Give back the records below exactly, every one, with no pictures.
(RECORDS TO PROCESS begins)
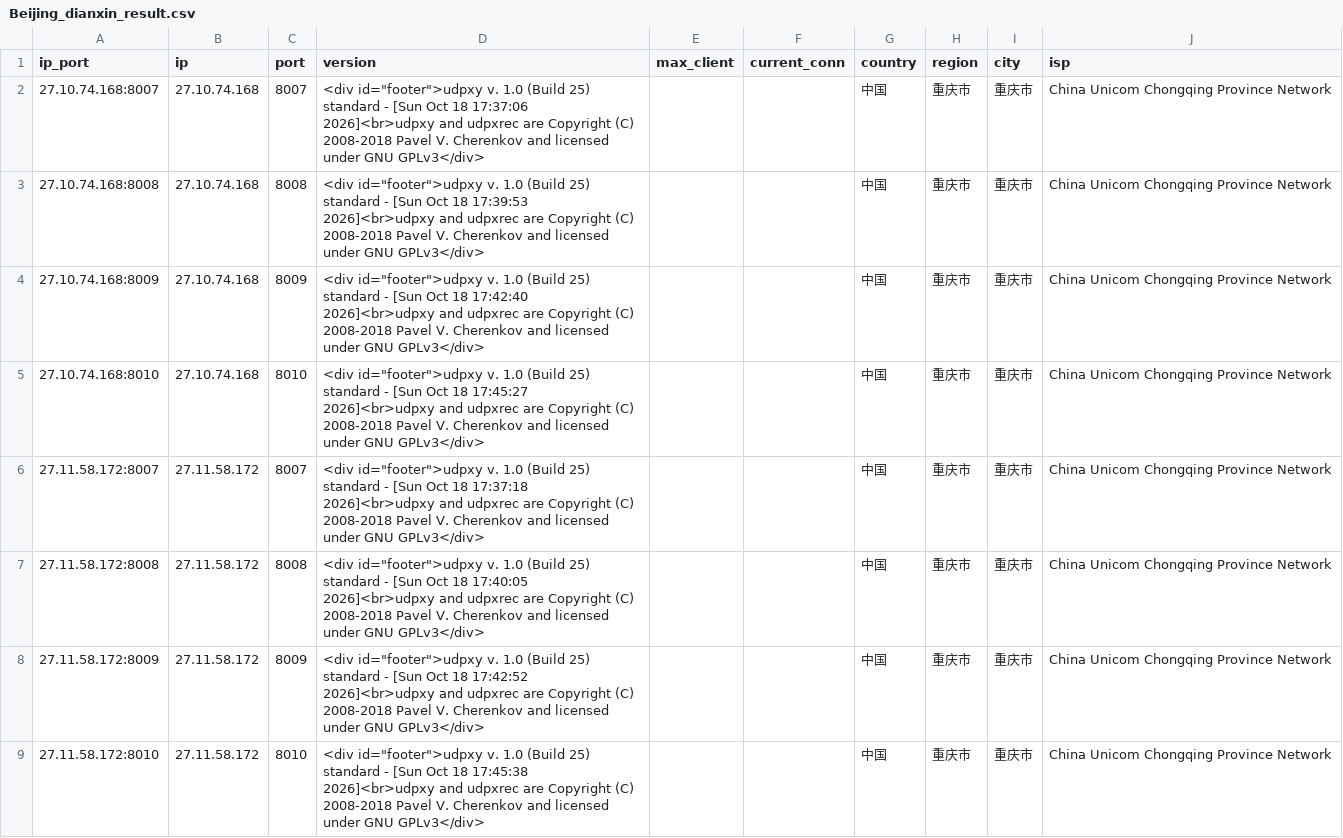
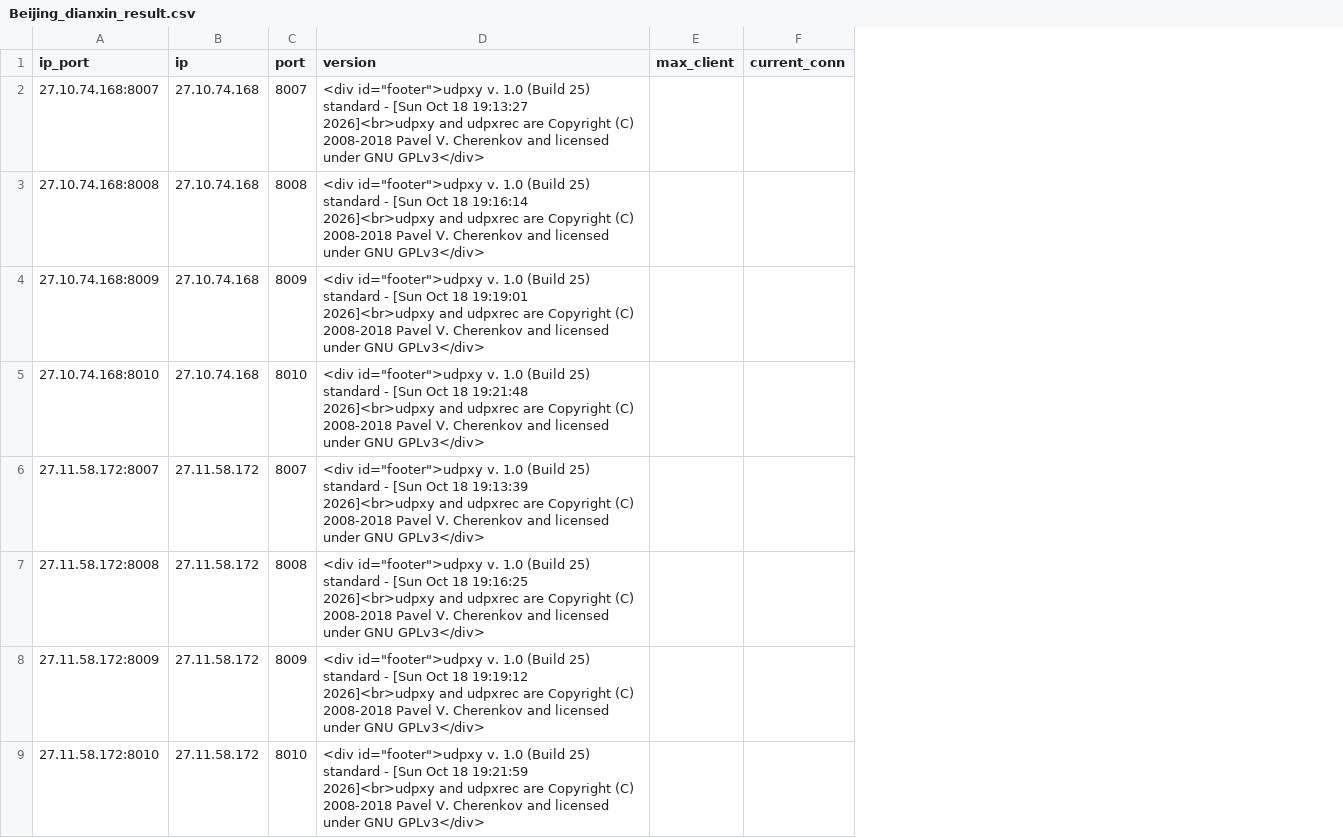
Before and after one commit to ykyfy1/cs, a CSV file: ip/Beijing_dianxin_result.csv, drawn as a sheet; the diff names each change by its address in the sheet, - before the commit and + after, or states it on an @@ line.

```diff
--- a/ip/Beijing_dianxin_result.csv
+++ b/ip/Beijing_dianxin_result.csv
-column G (country), rows 2-9: all 中国
-column H (region), rows 2-9: all 重庆市
-column I (city), rows 2-9: all 重庆市
-column J (isp), rows 2-9: all China Unicom Chongqing Province Network
-D2 (version): …Oct 18 17:37:06 2026]<br>udpxy and…
+D2 (version): …Oct 18 19:13:27 2026]<br>udpxy and…
-D3 (version): …Oct 18 17:39:53 2026]<br>udpxy and…
+D3 (version): …Oct 18 19:16:14 2026]<br>udpxy and…
-D4 (version): …Oct 18 17:42:40 2026]<br>udpxy and…
+D4 (version): …Oct 18 19:19:01 2026]<br>udpxy and…
-D5 (version): …Oct 18 17:45:27 2026]<br>udpxy and…
+D5 (version): …Oct 18 19:21:48 2026]<br>udpxy and…
-D6 (version): …Oct 18 17:37:18 2026]<br>udpxy and…
+D6 (version): …Oct 18 19:13:39 2026]<br>udpxy and…
-D7 (version): …Oct 18 17:40:05 2026]<br>udpxy and…
+D7 (version): …Oct 18 19:16:25 2026]<br>udpxy and…
-D8 (version): …Oct 18 17:42:52 2026]<br>udpxy and…
+D8 (version): …Oct 18 19:19:12 2026]<br>udpxy and…
-D9 (version): …Oct 18 17:45:38 2026]<br>udpxy and…
+D9 (version): …Oct 18 19:21:59 2026]<br>udpxy and…
```
Also changed, not shown: 4 other files.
(RECORDS TO PROCESS ends)
RESPONSE TO THE EXERCISE:
Before and after one commit to ykyfy1/cs, a CSV file: ip/Beijing_dianxin_result.csv, drawn as a sheet; the diff names each change by its address in the sheet, - before the commit and + after, or states it on an @@ line.

```diff
--- a/ip/Beijing_dianxin_result.csv
+++ b/ip/Beijing_dianxin_result.csv
-column G (country), rows 2-9: all 中国
-column H (region), rows 2-9: all 重庆市
-column I (city), rows 2-9: all 重庆市
-column J (isp), rows 2-9: all China Unicom Chongqing Province Network
-D2 (version): …Oct 18 17:37:06 2026]<br>udpxy and…
+D2 (version): …Oct 18 19:13:27 2026]<br>udpxy and…
-D3 (version): …Oct 18 17:39:53 2026]<br>udpxy and…
+D3 (version): …Oct 18 19:16:14 2026]<br>udpxy and…
-D4 (version): …Oct 18 17:42:40 2026]<br>udpxy and…
+D4 (version): …Oct 18 19:19:01 2026]<br>udpxy and…
-D5 (version): …Oct 18 17:45:27 2026]<br>udpxy and…
+D5 (version): …Oct 18 19:21:48 2026]<br>udpxy and…
-D6 (version): …Oct 18 17:37:18 2026]<br>udpxy and…
+D6 (version): …Oct 18 19:13:39 2026]<br>udpxy and…
-D7 (version): …Oct 18 17:40:05 2026]<br>udpxy and…
+D7 (version): …Oct 18 19:16:25 2026]<br>udpxy and…
-D8 (version): …Oct 18 17:42:52 2026]<br>udpxy and…
+D8 (version): …Oct 18 19:19:12 2026]<br>udpxy and…
-D9 (version): …Oct 18 17:45:38 2026]<br>udpxy and…
+D9 (version): …Oct 18 19:21:59 2026]<br>udpxy and…
```
Also changed, not shown: 4 other files.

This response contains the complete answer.